Mountain Province had the highest infected cases of HFMD up to 116 cases, followed by Benguet having 97 cases, Baguio City-47, Abra-24, Apayao-19, Ifugao-11, Kalinga-10, and non-CAR having 4 cases. All the cases are considered 5-fold higher compared to the same period last January 2022.
HFMD is more common in younger populations, from ages one to five, where most of them do not have fully developed immune systems. It can be easily passed from one person to another by skin-to-skin contact with the infected individual, a respiratory droplet, or contact with contaminated surfaces that the infected have touched. The incubation period of HFMD will take three to five days after being infected.
Jethro Simeon of DOH-CAR stated that the increase in cases of the infection is due to the return of face-to-face classes and the gradual lifting of COVID-19 restrictions. Unlike before, most of the people stay at home, especially the children who are more prone to the disease.
However, Dr. Donabel Panes of the City Health Services Office (CHSO) pointed out during the Ugnayang Panlungsod recently, that there are no hospitalized cases nor mortality in Baguio City. Having 47 cases in the city, some of the cluster cases are having minor fever, loss of appetite, and rashes. “Nakakahawa ang sakit na ito but as you can see hindi siya thousands, ibig sabihin napipigilan natin ang pagdami nito,” Panes explained, adding “That is why there is no reason to declare an HFMD outbreak in Baguio City.”
Moreover, the DepEd has non-pharmacological interventions for HFMD such as frequent handwashing, class suspension, and disinfection when cases of HFMD went higher. Dr. Panes also added that it is good that we have learned from COVID-19. The public, especially the parents, are now aware on infectious diseases and to institute public measures when needed.

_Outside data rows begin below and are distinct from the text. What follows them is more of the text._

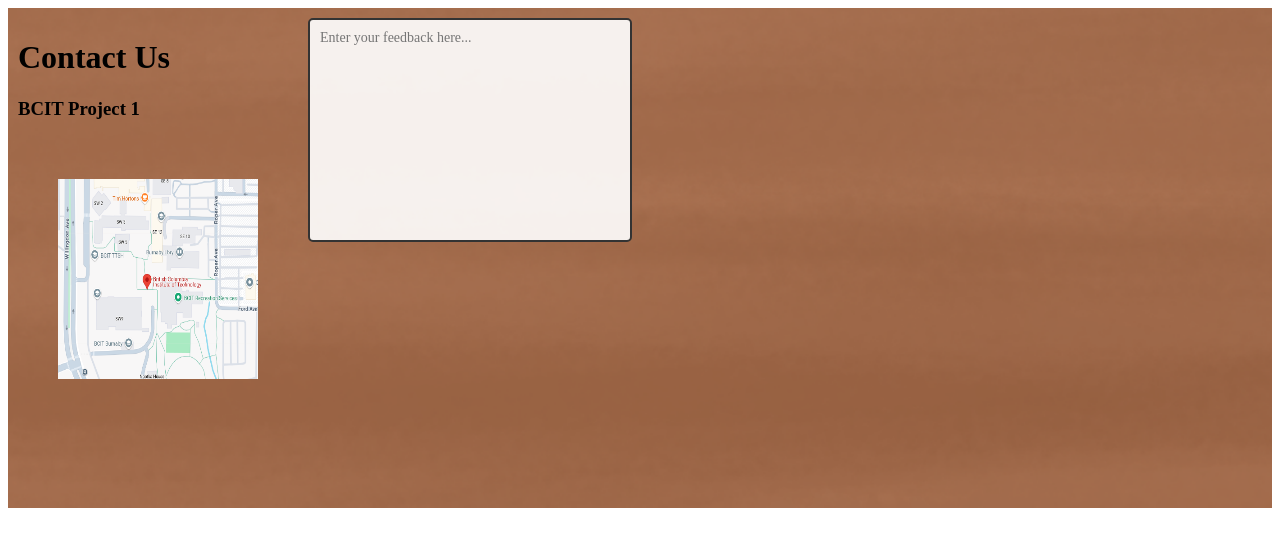
Repository: AlyssaHug/Bandit-Breakout
Page: index.html
The author's editor kept a copy of each file at every save. The page is drawn from the files as they stood at one save, then again after the next save.
The browser window is 1280 px wide. The pictures show the whole page.
Some web fonts or font styles are not loaded; a fallback is used.

Above is the page before, as saved 2025-05-06 23:02:58.

After the next save:
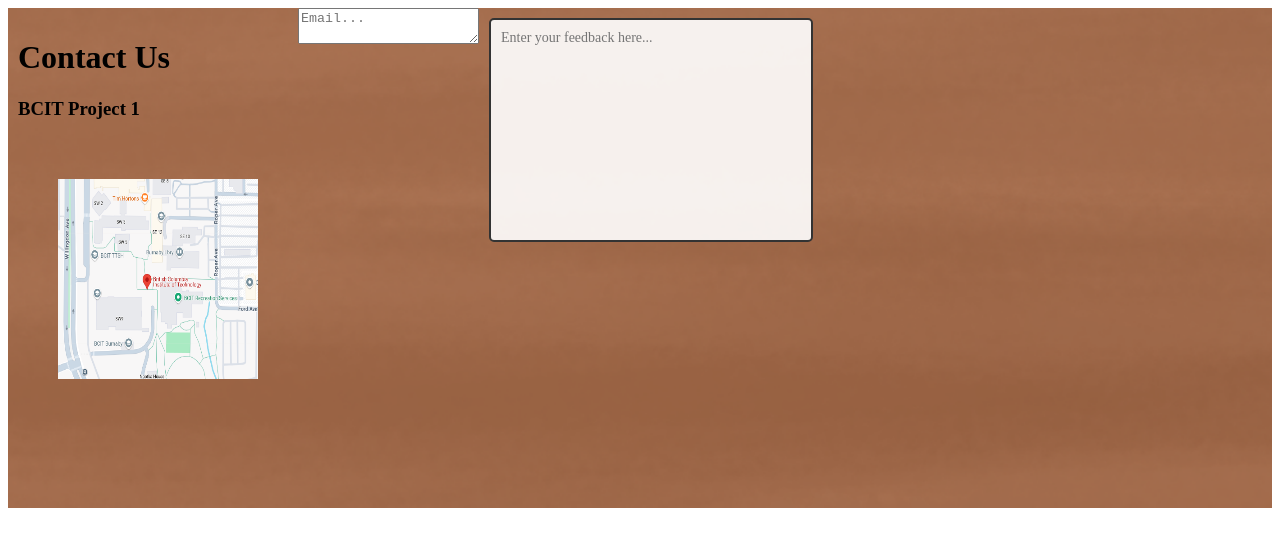
Saved 73 s later.
--- a/index.html
+++ b/index.html
@@ -25,6 +25,11 @@
                     src="img/BCIT.png"
                     alt="BCIT Map" />
             </div>
+            <div class="feedback-email">
+                <textarea
+                    class="email-text"
+                    placeholder="Email..."></textarea>
+            </div>
             <div class="feedback">
                 <textarea
                     class="feedback-text"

The DOH-CAR reiterated the importance of maintaining proper hygiene, frequent hand washing, and boosting the immune system to prevent a wider spread of HFMD. “We usually look at these preventive measures as very simple but these are very effective.” Dr. Alexei said. He also reminded the public to cover their mouth when coughing and sneezing, not to share utensils, and maintain minimum health standards to prevent the spread of any communicable diseases. By Nicko Gatchalian